Again I’ll start with the things which remain roughly the same. Hit Dice are still 1d8+CON, Armour Training is still Light Armour, and Saving Throws are still Dexterity + Intelligence. As with the other two classes, the set of Skills to choose from is still the same, though they have recommendations (Acrobatics, Investigation, Sleight of Hand and Stealth in this case). Tools are also unchanged – Thieves’ Tools. “Roguish Archetype” becomes “Rogue Subclass” for consistency but it’s the same.
The features remain the same up to level 5 – Expertise, Sneak Attack and Thieves’ Cant at level 1, Cunning Action at level 2, Rogue Subclass at level 3, Feat (the new Ability Score Improvement) at level 4, and Uncanny Dodge at level 5. Reliable Talent remains at level 11 and Slippery Mind at level 15. Second Story Work is reworded and clearer, but otherwise unchanged.
There are changes, though.
- It has been given a primary ability of Dexterity
- Again, the starting equipment removes the choices and just chooses Burglar’s Pack (no more Dungeoneer’s pack), shortsword, and shortbow and quiver of 20 arrows, to go along with the leather armour, two daggers and thieves’ tools. It also adds 18gp, and if you choose to buy your own equipment, you get a flat 110gp instead of the previous 4d4x10 (40-160, average 100)
- Subclass features happen at levels 6, 10 and 14 to match the other classes (instead of 9, 13 and 17)
- Expertise moves from level 6 to level 7 to make way
- Stroke of Luck moves to level 18 to make way for Epic Boon at level 20, and Elusive moves to level 17 to make way for it
- Evasion moves to 9th level, and doesn’t work when Incapacitated (which makes sense)
- Blindsense is gone
- Instead, there is Subtle Strikes at level 13 – gain Advantage on any attack targeting a creature within 5’ of an ally who isn’t incapacitated
- Fast Hands adds Search and loses Use an Object
- Supreme Sneak no longer has the “half movement” restriction, but adds an armour restriction
- Use Magic Device is pretty significantly changed.
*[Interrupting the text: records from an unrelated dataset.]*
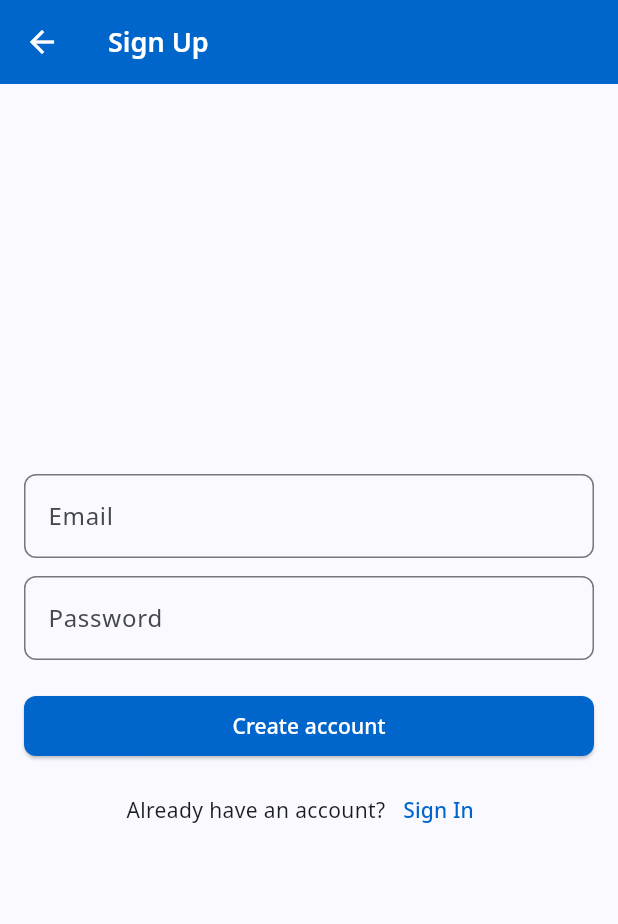
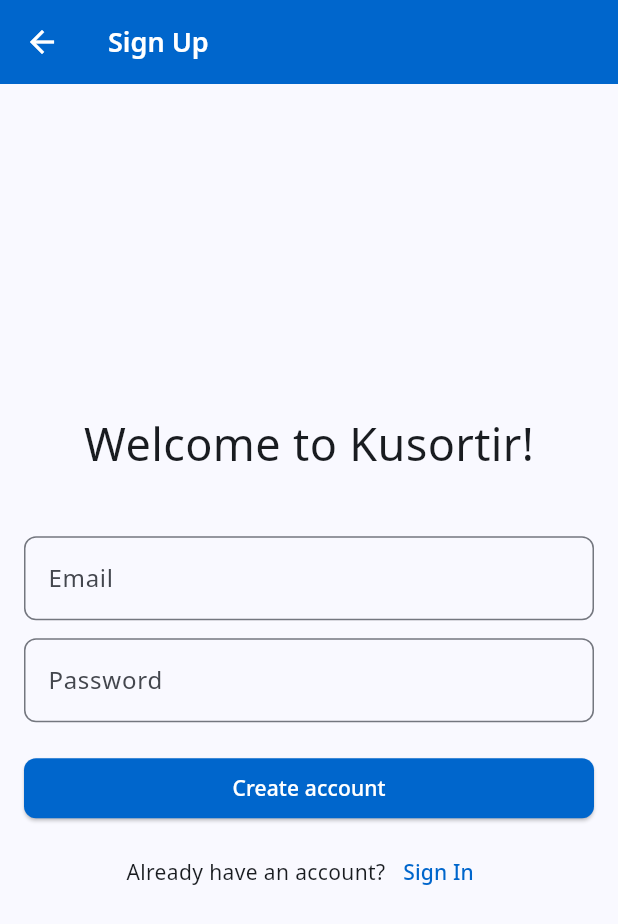
Before and after one commit to Sharkfin07/kusortir, a Flutter app: the screen it shows after launch, after a tap on "Sign In", after a tap on "Sign Up", on a phone screen of 412 x 824 dp. Shown: the top 924 px of the screen. Run offline on Flutter 3.47's test engine with Material 3 defaults, Android fonts, the phone set to English and light mode, and no system bars; our stand-ins replace cloud_firestore, firebase_auth, firebase_core, flutter_svg; accounts and stored records are empty.

Commit message:
style: added Kusortir branding

```diff
--- a/lib/main.dart
+++ b/lib/main.dart
@@ -1,3 +1,5 @@
+// * Selamat datang di source code Kusortir!
+
 import 'package:flutter/material.dart';
 import 'package:kusortir/screens/homescreen.dart';
 import 'package:firebase_core/firebase_core.dart';
--- a/lib/screens/add_item_form.dart
+++ b/lib/screens/add_item_form.dart
@@ -2,6 +2,7 @@ import 'package:flutter/material.dart';
 import 'package:intl/intl.dart';
 import 'package:kusortir/firebase/firebase_helper.dart';
 import 'package:kusortir/models/item_model.dart';
+import 'package:kusortir/widgets/kusortir_logo.dart';
 
 class AddItemForm extends StatefulWidget {
   const AddItemForm({super.key});
@@ -77,7 +78,7 @@ class _AddItemFormState extends State<AddItemForm> {
   @override
   Widget build(BuildContext context) {
     return Scaffold(
-      appBar: AppBar(title: const Text('Tambah Item')),
+      appBar: AppBar(title: const SmallLogo(text: "Kutambah")),
       body: SafeArea(
         child: SingleChildScrollView(
           padding: const EdgeInsets.all(16),
@@ -160,6 +161,7 @@ class _AddItemFormState extends State<AddItemForm> {
     );
   }
 
+  // * Field khusus untuk menerima String
   Widget _buildTextField({
     required TextEditingController controller,
     required String label,
@@ -176,6 +178,7 @@ class _AddItemFormState extends State<AddItemForm> {
     );
   }
 
+  // * Field khusus untuk menerima number
   Widget _buildNumberField({
     required TextEditingController controller,
     required String label,
--- a/lib/screens/authentication/sign_in_screen.dart
+++ b/lib/screens/authentication/sign_in_screen.dart
@@ -1,6 +1,7 @@
 import 'package:flutter/material.dart';
 import 'package:kusortir/firebase/auth_helper.dart' as auth_helper;
 import 'package:firebase_auth/firebase_auth.dart';
+import 'package:kusortir/widgets/kusortir_logo.dart';
 
 class SignInScreen extends StatefulWidget {
   const SignInScreen({super.key});
@@ -57,7 +58,12 @@ class _SignInScreenState extends State<SignInScreen> {
         child: Center(
           child: ConstrainedBox(
             constraints: const BoxConstraints(maxWidth: 480),
-            child: Form(
+            child: Column(
+              mainAxisAlignment: MainAxisAlignment.center,
+              children: [
+                LargeLogo(),
+                SizedBox(height: 40),
+                Form(
                   key: _formKey,
                   child: Column(
                     mainAxisSize: MainAxisSize.min,
@@ -75,7 +81,9 @@ class _SignInScreenState extends State<SignInScreen> {
                       const SizedBox(height: 12),
                       TextFormField(
                         controller: _passwordController,
-                    decoration: const InputDecoration(labelText: 'Password'),
+                        decoration: const InputDecoration(
+                          labelText: 'Password',
+                        ),
                         obscureText: true,
                         validator: (v) {
                           if (v == null || v.isEmpty) return 'Enter password';
@@ -109,6 +117,8 @@ class _SignInScreenState extends State<SignInScreen> {
                     ],
                   ),
                 ),
+              ],
+            ),
           ),
         ),
       ),
--- a/lib/screens/authentication/sign_up_screen.dart
+++ b/lib/screens/authentication/sign_up_screen.dart
@@ -57,7 +57,12 @@ class _SignUpScreenState extends State<SignUpScreen> {
         child: Center(
           child: ConstrainedBox(
             constraints: const BoxConstraints(maxWidth: 480),
-            child: Form(
+            child: Column(
+              mainAxisAlignment: MainAxisAlignment.center,
+              children: [
+                Text("Welcome to Kusortir!", style: TextStyle(fontSize: 30)),
+                SizedBox(height: 40),
+                Form(
                   key: _formKey,
                   child: Column(
                     mainAxisSize: MainAxisSize.min,
@@ -75,7 +80,9 @@ class _SignUpScreenState extends State<SignUpScreen> {
                       const SizedBox(height: 12),
                       TextFormField(
                         controller: _passwordController,
-                    decoration: const InputDecoration(labelText: 'Password'),
+                        decoration: const InputDecoration(
+                          labelText: 'Password',
+                        ),
                         obscureText: true,
                         validator: (v) {
                           if (v == null || v.isEmpty) return 'Enter password';
@@ -109,6 +116,8 @@ class _SignUpScreenState extends State<SignUpScreen> {
                     ],
                   ),
                 ),
+              ],
+            ),
           ),
         ),
       ),
--- a/lib/screens/homescreen.dart
+++ b/lib/screens/homescreen.dart
@@ -3,6 +3,7 @@ import 'package:kusortir/firebase/firebase_helper.dart';
 import 'package:kusortir/firebase/auth_helper.dart' as auth_helper;
 import 'package:kusortir/models/item_model.dart';
 import 'package:kusortir/widgets/item.dart';
+import 'package:kusortir/widgets/kusortir_logo.dart';
 
 class Homescreen extends StatefulWidget {
   const Homescreen({super.key});
@@ -57,7 +58,9 @@ class _HomescreenState extends State<Homescreen> {
   Widget build(BuildContext context) {
     return Scaffold(
       appBar: AppBar(
-        title: const Text('Inventory'),
+        title: const SmallLogo(text: "Kucek"),
+        leading: null,
+        automaticallyImplyLeading: false,
         actions: [
           IconButton(
             tooltip: 'Logout',
--- /dev/null
+++ b/lib/widgets/kusortir_logo.dart
@@ -0,0 +1,55 @@
+import 'package:flutter/material.dart';
+import 'package:flutter_svg/svg.dart';
+
+class LargeLogo extends StatelessWidget {
+  const LargeLogo({super.key});
+
+  @override
+  Widget build(BuildContext context) {
+    return Column(
+      children: [
+        SvgPicture.asset(
+          "assets/icons/kusortir-icon.svg",
+          width: 100,
+          colorFilter: ColorFilter.mode(Colors.white, BlendMode.srcIn),
+        ),
+        const Text(
+          "Kusortir",
+          style: TextStyle(
+            color: Colors.white,
+            fontSize: 35,
+            fontWeight: FontWeight.w900,
+          ),
+        ),
+      ],
+    );
+  }
+}
+
+class SmallLogo extends StatelessWidget {
+  final String text;
+
+  const SmallLogo({super.key, required this.text});
+
+  @override
+  Widget build(BuildContext context) {
+    return Row(
+      children: [
+        SvgPicture.asset(
+          "assets/icons/kusortir-icon.svg",
+          width: 20,
+          colorFilter: ColorFilter.mode(Colors.white, BlendMode.srcIn),
+        ),
+        SizedBox(width: 5),
+        Text(
+          text,
+          style: TextStyle(
+            color: Colors.white,
+            fontSize: 20,
+            fontWeight: FontWeight.w900,
+          ),
+        ),
+      ],
+    );
+  }
+}
--- a/pubspec.yaml
+++ b/pubspec.yaml
@@ -13,6 +13,7 @@ dependencies:
   firebase_auth: ^6.1.2
   cloud_firestore: ^6.1.0
   intl: ^0.19.0
+  flutter_svg: ^2.2.3
 
 dev_dependencies:
   flutter_test:
@@ -21,6 +22,9 @@ dev_dependencies:
 
 flutter:
   uses-material-design: true
+  assets:
+    - assets/icons/
+
   fonts:
     - family: NotoSans
       fonts:
```
Also changed, not shown: assets/icons/kusortir-icon.svg (added), pubspec.lock. Lines whose indentation alone changed are shown as unchanged.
Rather than just being “ignore any restrictions on the use of a magic item”, you gain an extra attunement slot (taking it up to 4), you have a 1-in-6 chance of using a magic item without expending charges, and you have a chance of being able to use a spell scroll (this is familiar to me from the BECMI Basic edition; nice to see it return)
- Thief’s Reflexes now becomes a second bonus action on any round rather than being an additional action at (initiative count – 10) on the first round, but must be from the Cunning Action options.
Like the Bard, this feels more tweaks than a rewrite; if anything it seems even less changed.
Feats and Rule updates
This playtest adds a lot of feats, including numerous 4th-level feats (i.e. you need to be at least 4th level to take it) and those 20th-level Epic Boons. It also adds various feats with prerequisites. There are also the rule changes to look at – both in comparison to the fifth edition ruleset and in comparison to playtest one.
But this post is already quite long, so I’ll look at those in a separate post to follow.
2 thoughts on “One D&D Playtest 2 – Part 1 Expert Classes”